‘The Accountant’ is one you can count on


Fabian Brims, Staff Writer

Accounting is said to be boring, unless you have a weird affiliation with numbers. When someone considers watching a movie called ‘The Accountant’, they might not expect any excitement from it, but come to find out it’s much more than its face value.

Christian Wolff (Ben Affleck) seems to be a normal small-town accountant. As a child he was diagnosed with Asperger-syndrome, a form of autism. He has an incredible memory and an even bigger talent for numbers. He is a genius trapped in his own body, just like Dustin Hoffman’s character Raymond from the movie ‘Rain Man’. However, his father, a highly ranked military man, refuses to let him live in a specialized nursing home and decides to physically train on his own, so little Christian can face the ugly world that is waiting for him and prepare himself.

Now as an adult, his illness declined into an obsessive-compulsive life style, where he carefully places his breakfast on a plate and times the garage opening with his exact arrival. He doesn’t engage in small talk and is also very direct with people, which often results in awkwardly short conversations with his peers. He want’s to connect with other people, but unfortunately he doesn’t overcome his inner barriers. But Christian Wolff has a second life: He uses his incredible talent to uncook the books of terrorists, dictators, drug lords and other criminals, and does this so well and effectively, that he survives to be able to continue to work for such shady clientele.

Despite his alias as a small-town accountant, the high-ranked treasury agent Raymond King (J. K. Simmons) is suspicious about Wolff and he recruits the young analyst Marybeth Medina (Cynthia Addai-Robinson) to look into him. At the time Wolff decides to take a ‘normal’ job, and instead of working for criminals, he looks into the books of a successful robotics company, run by Lamar Black (John Lithgow). When Wolff and the in-house accountant Dana Cummings (Anna Kendrick) find some anomalies in the files, they are suddenly hunted by a mysterious killer (Jon Bernthal) and the body count starts to rise.

When you watch the trailer for “The Accountant’ you might expect a straight action film, something like the Bourne movies. However, this movie is a smart thriller with dramatic elements. The movie keeps the viewer in the dark for a while and does not reveal what the Character is thinking. Affleck does an amazing job playing an autistic man with almost no emotions and every gesture seems unwillingly controlled, yet he is able to take out a complete team of well-trained Special Forces, thanks to his father’s training, and he is an excellent shooter. He pairs up with Anna Kendrick. Without being a simple comic-relief, she eases up the suspense at times and does what she does best: playing an average person that has a few quirks. In the supporting roles Jon Bernthal stands out the most, but he also has the most screen time.

The director Gavin O’Connor (Warriors, Jane got a Gun) once again proves that he has an excellent sense for good scripts and he keeps control over the entire movie. He does a great job motivating the actors and push them to deliver great performances.
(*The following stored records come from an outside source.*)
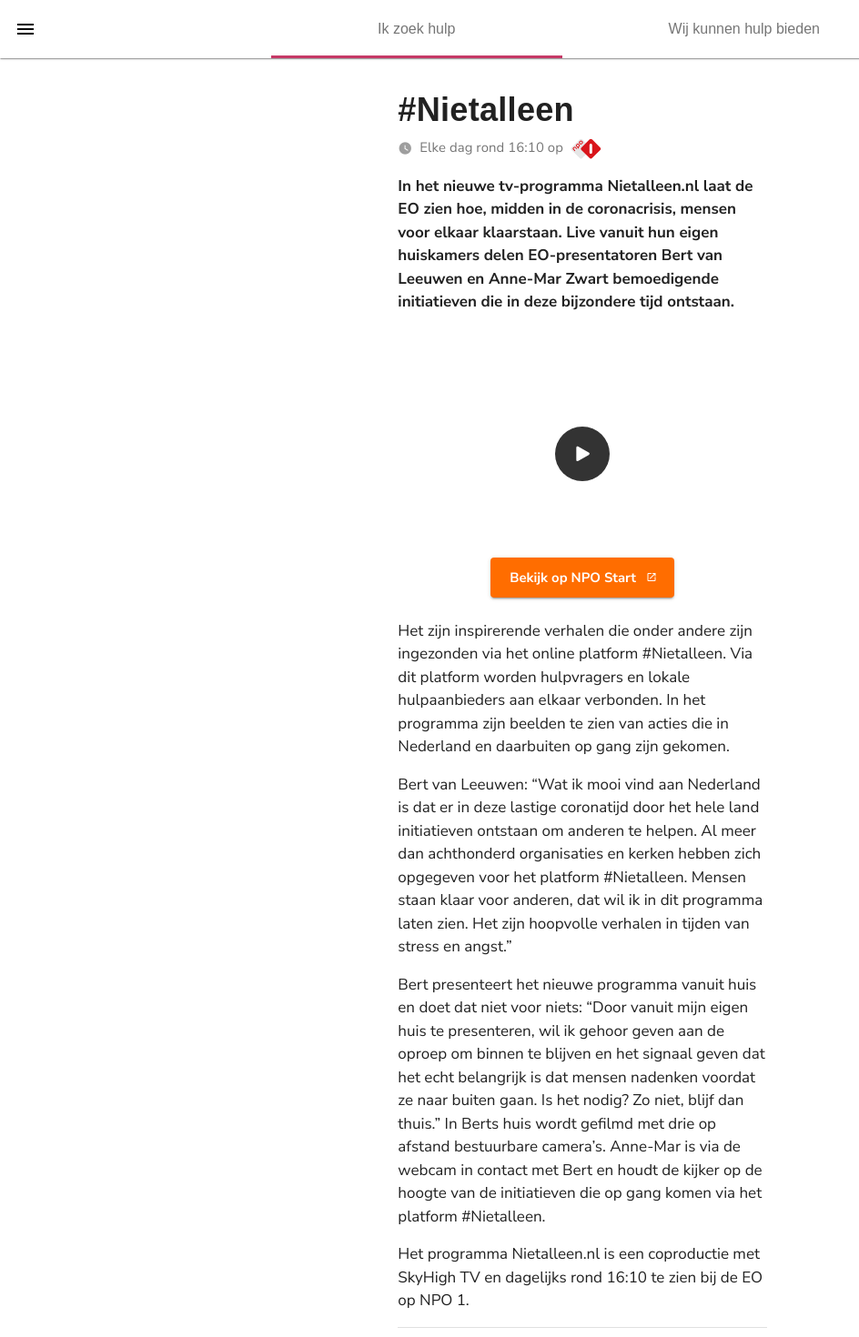
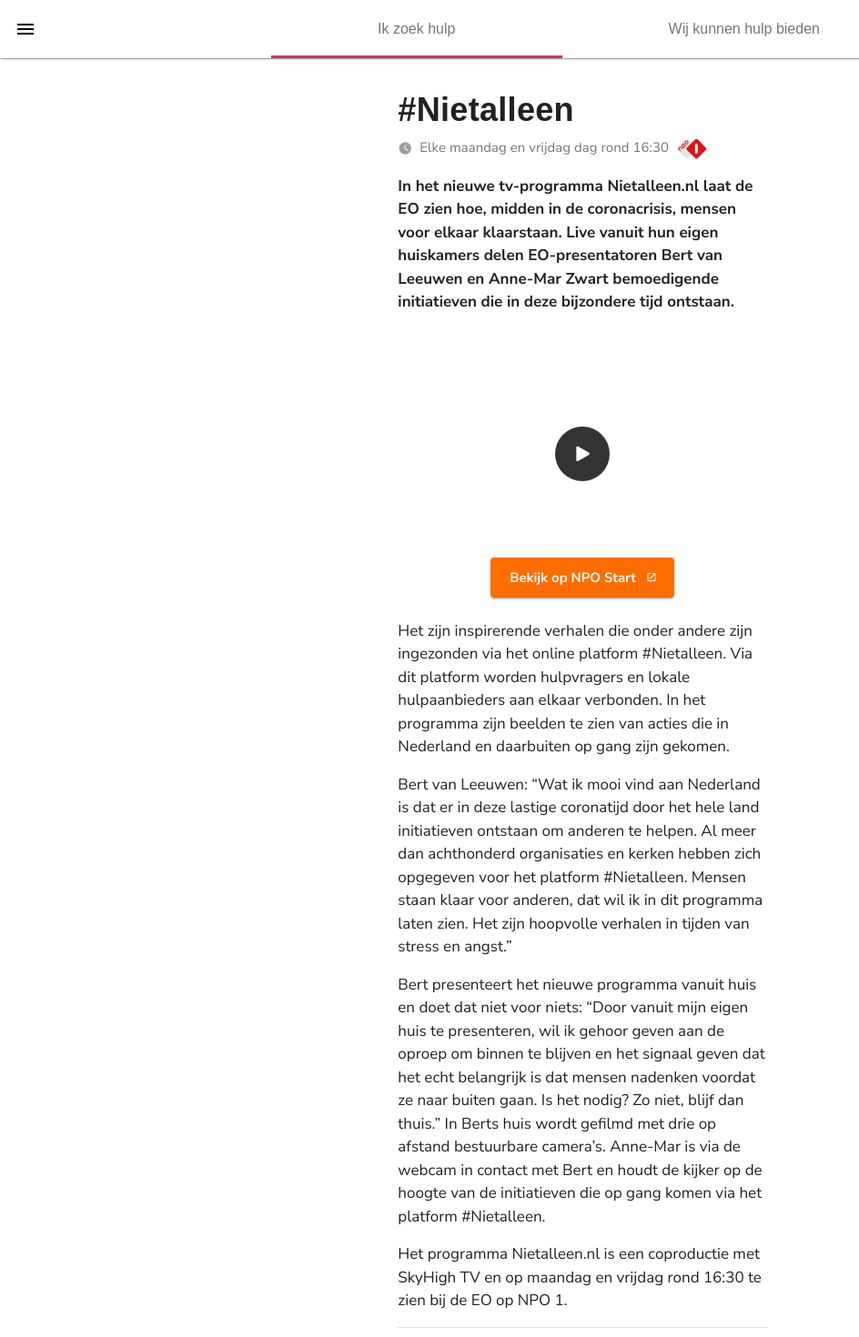
Before and after one commit to sdboer78/nietalleen, a Nuxt app: page /tv-programma in a window 1280 px wide. Shown: the top 1470 px of the page at 91% size, without its empty margins (0-944 px from the left). Built offline with nearby package versions, Linux system fonts and the light colour scheme; a web font is replaced by a local one.

Commit message:
[Changed] Aangepaste uitzendtijden.

```diff
--- a/pages/tv-programma.vue
+++ b/pages/tv-programma.vue
@@ -21,7 +21,7 @@
             <v-icon size="16" color="grey" left>
               mdi-clock
             </v-icon>
-            Elke dag rond 16:10 op
+            Elke maandag en vrijdag dag rond 16:30
             <img src="~/assets/logo-npo-1.svg?data" width="50">
           </p>
           <p class="font-weight-bold">
@@ -72,7 +72,7 @@
             Bert presenteert het nieuwe programma vanuit huis en doet dat niet voor niets: “Door vanuit mijn eigen huis te presenteren, wil ik gehoor geven aan de oproep om binnen te blijven en het signaal geven dat het echt belangrijk is dat mensen nadenken voordat ze naar buiten gaan. Is het nodig? Zo niet, blijf dan thuis.” In Berts huis wordt gefilmd met drie op afstand bestuurbare camera’s. Anne-Mar is via de webcam in contact met Bert en houdt de kijker op de hoogte van de initiatieven die op gang komen via het platform #Nietalleen.
           </p>
           <p>
-            Het programma Nietalleen.nl is een coproductie met SkyHigh TV en dagelijks rond 16:10 te zien bij de EO op NPO 1.
+            Het programma Nietalleen.nl is een coproductie met SkyHigh TV en op maandag en vrijdag rond 16:30 te zien bij de EO op NPO 1.
           </p>
           <v-divider />
           <p class="caption mt-4">
```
Switching from the sensitive portrait of an outsider to ultra-violent gunfights comes easy and never feels constructed. O’Conner, just like his main character, doesn’t make any compromises and therefore this movie is R-rated for strong violence and language. He also follows the old rule of “show, don’t tell”. When Wolff’s life gets out of order, he almost runs into the opening garage door, which he formerly passed in perfect timing without slowing down. This gives the audience a look into his unraveling mental state.

The story, written by Bill Dubuque, is grounded and realistic, and unfolds anachronisticly, as it reveals Wolff’s former life and his childhood through flashbacks. The script was on the 2011 Blacklist, a list of most liked, yet unmade scripts. It is also notable that autism is portrayed in this movie in a very sensitive and realistic way; they even hired people with Asperger syndrome to participate in this film.
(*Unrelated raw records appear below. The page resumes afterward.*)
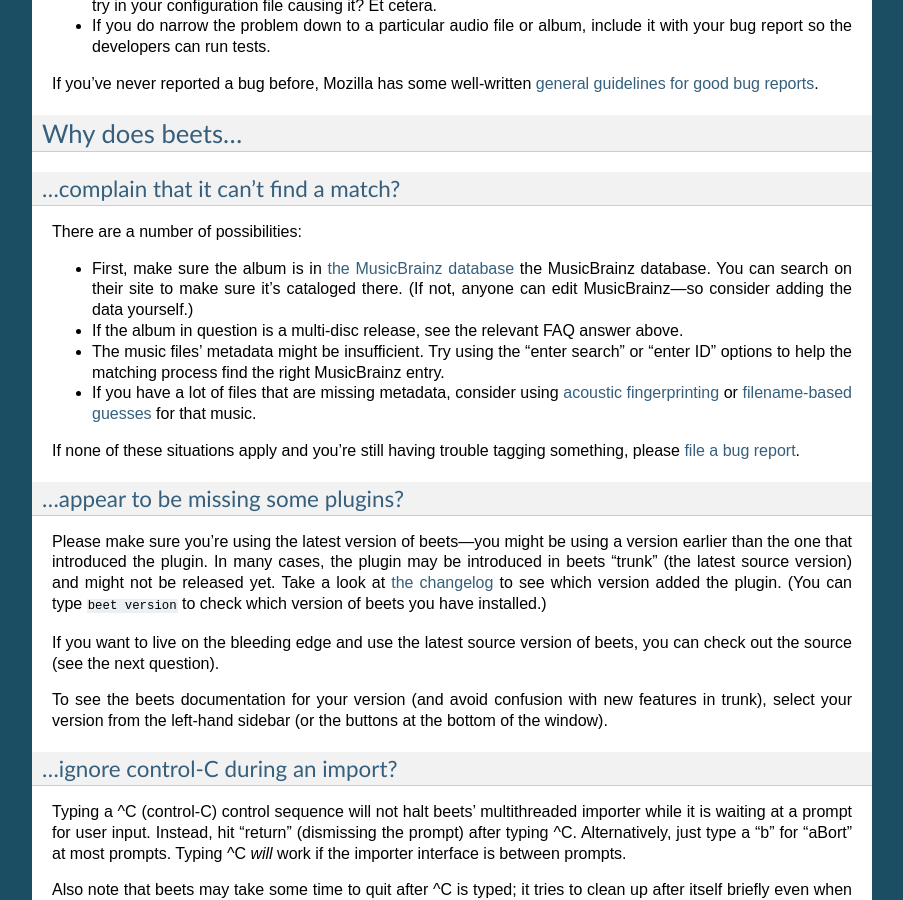
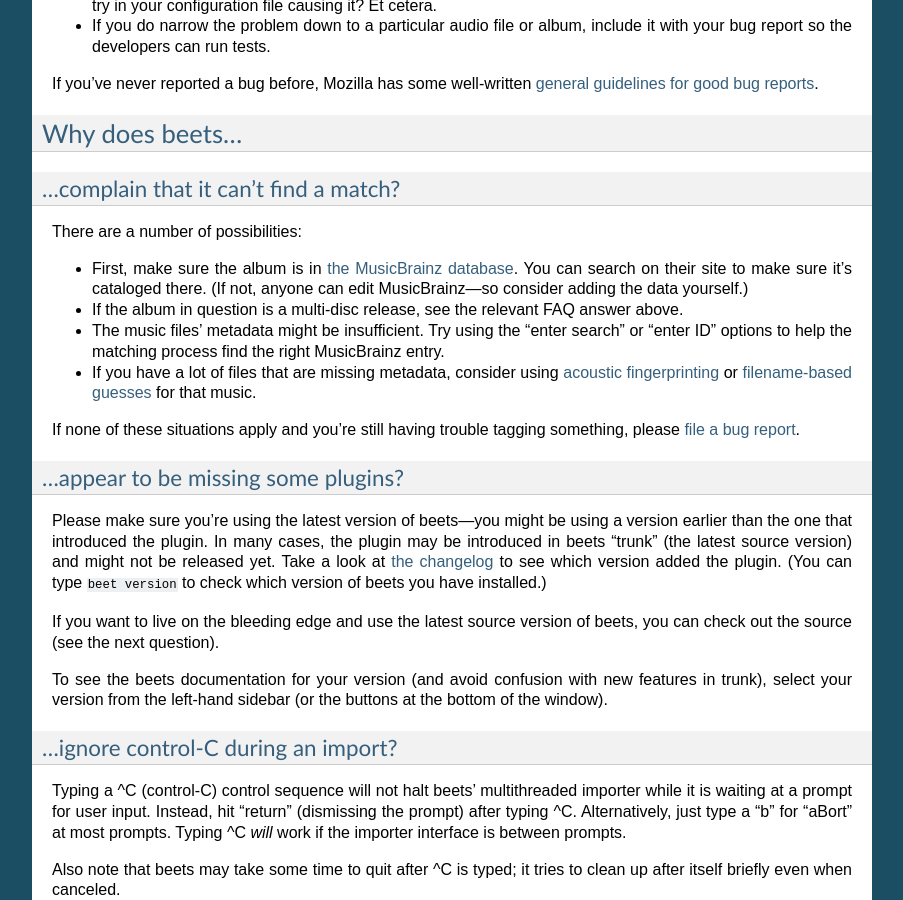
Before and after one commit to google-code-export/beets, a Sphinx documentation site: the page built from docs/faq.rst, in a window 1280 px wide and 900 px high, scrolled down 2690 px. Shown: the whole window, without its empty margins (198-1101 px from the left). Built offline with Sphinx 7.4.7, drawn with Linux system fonts in a browser that asks for light colours.

```diff
--- a/docs/faq.rst
+++ b/docs/faq.rst
@@ -202,9 +202,9 @@
 There are a number of possibilities:
 
 -  First, make sure the album is in `the MusicBrainz
-   database <http://musicbrainz.org/>`__ the MusicBrainz database. You
-   can search on their site to make sure it's cataloged there. (If not,
-   anyone can edit MusicBrainz---so consider adding the data yourself.)
+   database <http://musicbrainz.org/>`__. You can search on their site to make
+   sure it's cataloged there. (If not, anyone can edit MusicBrainz---so
+   consider adding the data yourself.)
 -  If the album in question is a multi-disc release, see the relevant
    FAQ answer above.
 -  The music files' metadata might be insufficient. Try using the "enter
```
Also changed, not shown: 1 other file.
The Accountant is a suspenseful and well-written movie with a great cast and definitely one of the most entertaining movies of the year so far. It’s the perfect mix of character drama, detective movie and action thriller, and all actors give great performances. I had a high expectation for this movie, and luckily, ‘The Accountant’ stood up to that.


The Accountant (2016); directed by Gavin O’Connor; with Ben Affleck, Anna Kendrick, J. K. Simmons, Jon Bernthal, Jeffrey Tambor, John Lithgow; Cynthia Addai-Robinson; distributed by Warner Bros. (128 min, R-rated)